Exhibition of the Arts by the NGV
Sublime to the Rediculous
(A personal opinion – without prejudice)
The Melbourne Now Exhibition this year was held over the two galleries of the NGV in the city. As part of our training for Visual Arts at Chisholm, we spent the day at both venues to look at, discuss and evaluate the works on display and how we relate to them as emerging artists.
Since the students from the Diploma and Advanced Diploma courses range in age from late teens through to quite mature adults, the variety of material was bound to have something in there for nearly everyone. The trick is of course, getting around the two galleries in enough time to see everything as well as taking time to stop and appreciate any particular item that might capture our attention. After all the idea is for us not to just browse or skip past, but to analyse and think about our reactions.
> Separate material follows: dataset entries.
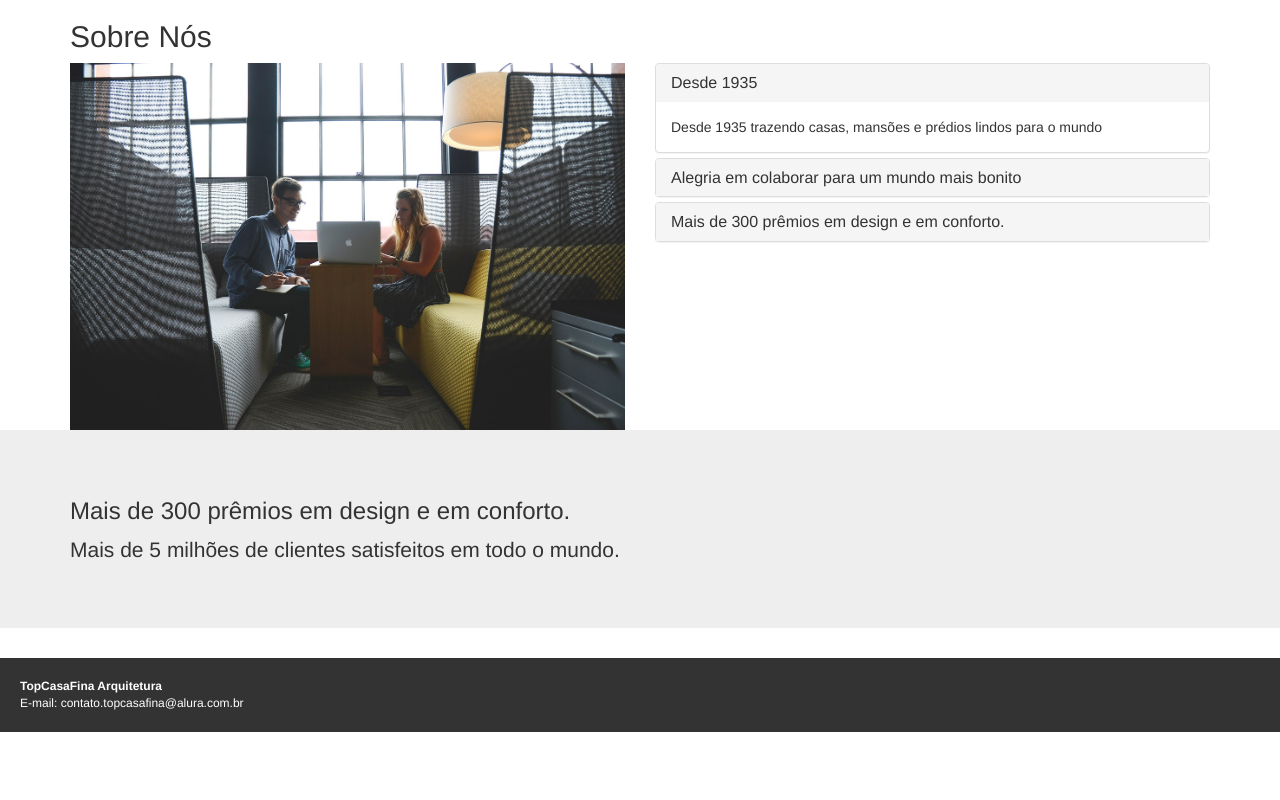
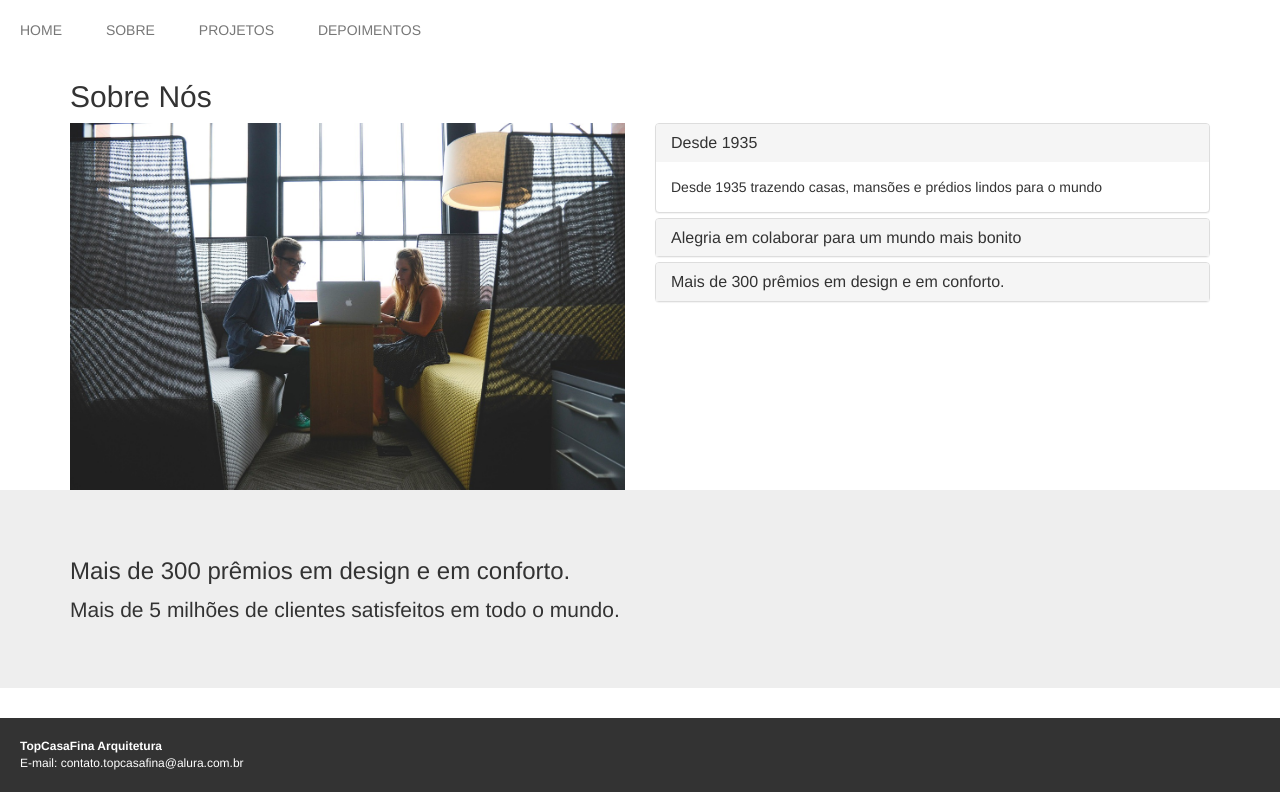
Before and after one commit to alexfjr/cursosalura, a plain HTML site: page curso_vim/aula0/about.html in a window 1280 px wide. Drawn offline with Linux system fonts and the light colour scheme.

Commit message:
Adicionado cabeçalho de navegação em todas as páginas

```diff
--- a/curso_vim/aula0/about.html
+++ b/curso_vim/aula0/about.html
@@ -7,6 +7,14 @@
 	<link rel="stylesheet" href="assets/css/estilos.css">
 </head>
 <body>
+	<header>
+		<nav>
+			<a href="index.html">Home</a>
+			<a href="about.html">Sobre</a>
+			<a href="ourprojects.html">Projetos</a>
+			<a href="testimonies.html">Depoimentos</a>
+		</nav>
+	</header>
 	<section id="sobre-nos" class="container">
 		<h2>Sobre Nós</h2>
 		<div class="row">
```
Also changed, not shown: curso_vim/aula0/index.html (+2 -2 lines), curso_vim/aula0/ourprojects.html (+8 -0 lines), curso_vim/aula0/testimonies.html (+8 -0 lines).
Having tutors with a good grounding in the arts scene in Australia is a bonus when doing this. At the Potter centre we were introduced to the exhibition by Philip Faulks. Philip has a creative and current arts practice, keeps up to date on what’s happening in the arts and also has a solid education in the arts. He gave us tips on various artists to look out for and why, making the process in that building easier.
In the St Kilda Road building, David Salter, tutor in Business Studies, Drawing, Arts Therapy and a previous regional gallery director introduced that part of the exhibition. David also has a deep grounding in the arts and very insightful comments. We talked about several of the works on display and how our reactions to such exhibitions inform us on our own sensibilities and possible directions we can head with our own work.
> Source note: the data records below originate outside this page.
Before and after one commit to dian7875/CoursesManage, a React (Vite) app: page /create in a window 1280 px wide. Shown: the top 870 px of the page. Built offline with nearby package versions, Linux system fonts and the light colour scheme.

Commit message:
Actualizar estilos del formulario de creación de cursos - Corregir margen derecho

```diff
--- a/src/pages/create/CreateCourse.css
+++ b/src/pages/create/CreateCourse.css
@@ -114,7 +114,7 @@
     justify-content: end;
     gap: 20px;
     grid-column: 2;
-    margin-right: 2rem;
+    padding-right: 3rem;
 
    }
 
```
The idea behind the title and contents of the Melbourne Now Exhibition was to showcase the huge variety of cultures and creativity we have now compared to possibly twenty or thirty years ago. As a way of reaching and connecting with a wider audience I can see why this would work, even though personally as an artist, a lot of the pieces on display didn’t hold much appeal for me.
When confronted with an event like this I tend to return to my recently established practice of finding one or two positive things I can take away. I have chosen the two stand out pieces which were both in the Potter Centre.
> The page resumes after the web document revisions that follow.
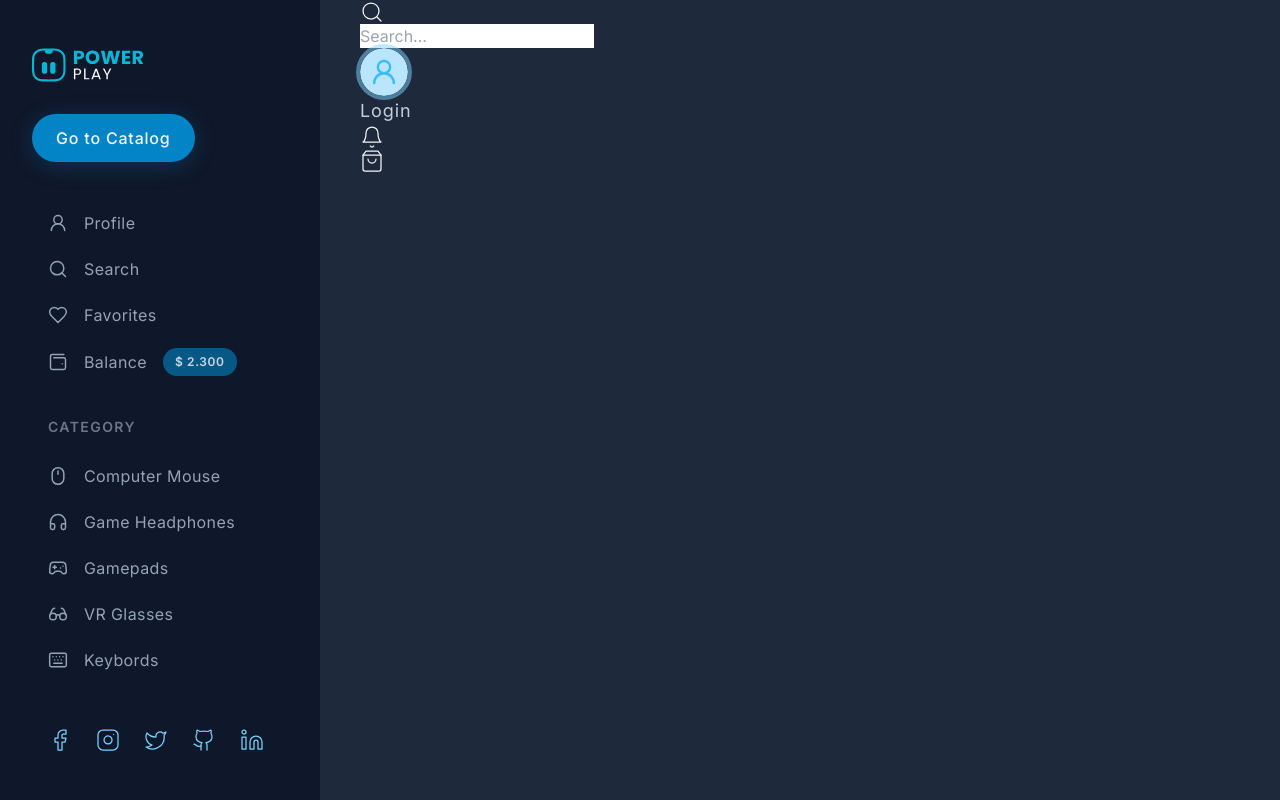
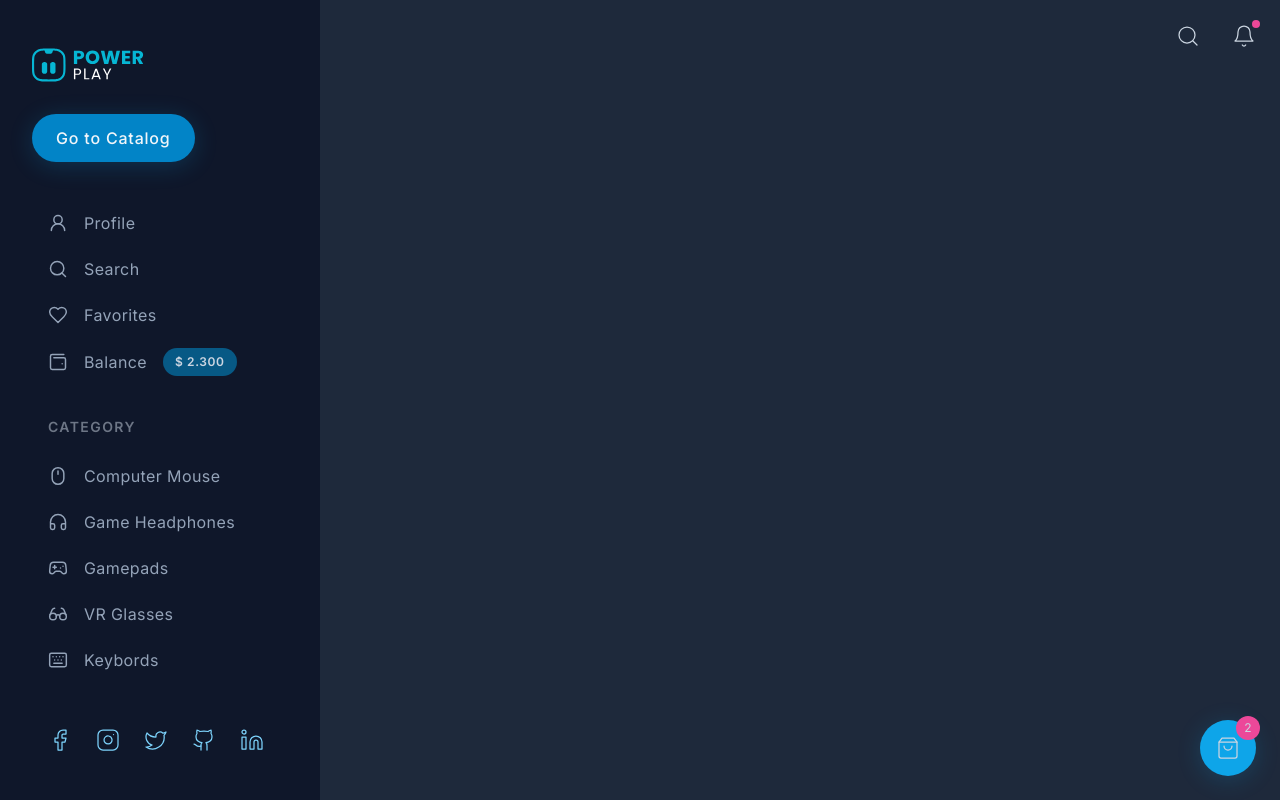
Before and after one commit to RodolfoAmorim/react-shop, a React (Vite) app: page / in a window 1280 px wide. Built offline with nearby package versions, Linux system fonts and the light colour scheme.

Commit message:
:sparkles: feat: header search creation

```diff
--- a/src/App.tsx
+++ b/src/App.tsx
@@ -3,29 +3,84 @@ import { Sidebar } from './components/sidebar'
 
 import './global.css'
 import { Avatar } from './components/avatar'
+import { useEffect, useRef, useState } from 'react'
 
 export function App() {
+  const [showSearch, setShowSearch] = useState(false)
+  const searchInput = useRef<HTMLDivElement>(null)
+
+  useEffect(() => {
+    function handleClickOutsideSearch(event: MouseEvent) {
+      if (
+        searchInput.current &&
+        !searchInput.current.contains(event.target as Node)
+      ) {
+        setShowSearch(false)
+      }
+    }
+
+    document.addEventListener('mousedown', handleClickOutsideSearch)
+
+    return () => {
+      document.removeEventListener('mousedown', handleClickOutsideSearch)
+    }
+  }, [searchInput])
+
+  const handleSearch = () => {
+    setShowSearch(!showSearch)
+  }
+
   return (
     <main className='w-full min-h-screen bg-slate-800 text-slate-100 xl:flex xl:gap-10'>
       <Sidebar />
 
       <div className='w-full flex-1'>
-        <header>
-          <div>
-            <Search strokeWidth={1.25} />
-            <input type='text' placeholder='Search...' />
+        <header className='inline-flex items-center justify-end gap-6 fixed top-0 right-0 p-6 text-slate-300 z-20'>
+          <div
+            className={`${
+              showSearch
+                ? 'opacity-1 visible translate-y-0 ease-in'
+                : 'opacity-0 invisible -translate-y-2 ease-out'
+            } transition-all duration-300 fixed h-screen top-0 left-0 right-0 z-40 bg-slate-800/20 p-6 backdrop-blur-md`}
+          >
+            <div
+              className='flex items-center justify-start gap-4 bg-slate-700 px-4 rounded-lg'
+              ref={searchInput}
+            >
+              <label htmlFor='search' className='text-slate-400'>
+                <Search strokeWidth={1.25} />
+              </label>
+
+              <input
+                type='text'
+                id='search'
+                name='search'
+                placeholder='Search...'
+                className='flex-1 outline-none bg-transparent h-14 text-slate-100 placeholder:text-slate-400 text-base leading-relaxed tracking-wide'
+              />
+            </div>
           </div>
 
-          <div>
-            <span>
+          <div className='flex items-center justify-end gap-8'>
+            <span className='hidden'>
               <Avatar />
             </span>
-            <span>
+
+            <button className='' onClick={handleSearch}>
+              <Search strokeWidth={1.25} />
+            </button>
+
+            <button className='relative'>
+              <span className='absolute -top-1 -right-1 bg-pink-500 w-2 h-2 text-xs flex items-center justify-center rounded-full leading-none' />
               <Bell strokeWidth={1.25} />
-            </span>
-            <span>
+            </button>
+
+            <button className='fixed bottom-6 right-6 w-14 h-14 bg-sky-500 flex items-center justify-center rounded-full shadow-button'>
+              <span className='absolute -top-1 -right-1 bg-pink-500 w-6 h-6 text-xs flex items-center justify-center rounded-full leading-none'>
+                2
+              </span>
               <ShoppingBag strokeWidth={1.25} />
-            </span>
+            </button>
           </div>
         </header>
       </div>
--- a/src/components/sidebar/index.tsx
+++ b/src/components/sidebar/index.tsx
@@ -66,7 +66,7 @@ export function Sidebar() {
       </span>
 
       <button
-        className='w-8 h-3 absolute top-6 left-6 xl:hidden'
+        className='w-8 h-3 absolute top-6 left-6 z-20 text-slate-300 xl:hidden'
         onClick={handleOpenSidebar}
       >
         <Menu strokeWidth={1.25} size={32} />
```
- Possum Skin Cloak – Lorraine Connelly Nothey.
A wall construction of rusty barbed wire and corrugated iron.
This large wall piece even though sounding strange by using what farmers would normally toss, was beautifully designed. It flowed and had form, the shadows on the wall from the bent and circling wire made it more interesting and it captured my attention from the entrance.
- Methexical Countryscape – Brian Martin.
Charcoal on paper. These very large pieces were made up of smaller pieces of paper making up one large scene. The bush settings were immediately attractive to me and the flowing mark making from one sheet of paper to the next pulled each drawing together creating a “whole” impression. The intimate nature of the work was in opposition to the large size, but still invited me in to investigate what was going on.
- A variety of works by historic artists such as George Stubbs included in a few of the installations
A lot of work at this exhibition was contemporary and “bleeding edge”. The video installations were a bit over the top for some of us, as they were not unlike advertising material, going for that 30 second grab before they lost your attention. A bit too much in your face for my liking as I have left that part of my life behind. If video and multi media is to be a new direction in art, I personally would like to see it taking the best of what has gone before and giving it a fine art edge rather than that of a 30 second ad on TV. I feel that there is a way to create multi media and video that has the same effect as looking at a painting by a master artist where you look at it and sigh “oh wow” rather than gasping “oh Sh$t”. That especially goes for the room with the interactive sound in the NGV which is so loud I feel that OH&S laws are being broken. (keep your small kids out of that one)
Some of the other installations were frankly for me and some others I spoke to, very uninteresting and some even poorly done. Considering that many of the artists represented had BAs, Honours, or even Doctorates, the standard of some pieces had us shaking our heads.
To restore my inner balance at the end of the exhibition I went off to the Impressionists, 18th-20th Century painting exhibitions and to the newly installed Antiquities sections. There I drank in the beauty and masterful techniques from what is clearly becoming my kind of art. My reward to self for going through the process of investigation and analysis in the Melbourne Now Exhibition. Well worth a visit but for me… for the most part, not my kind of art.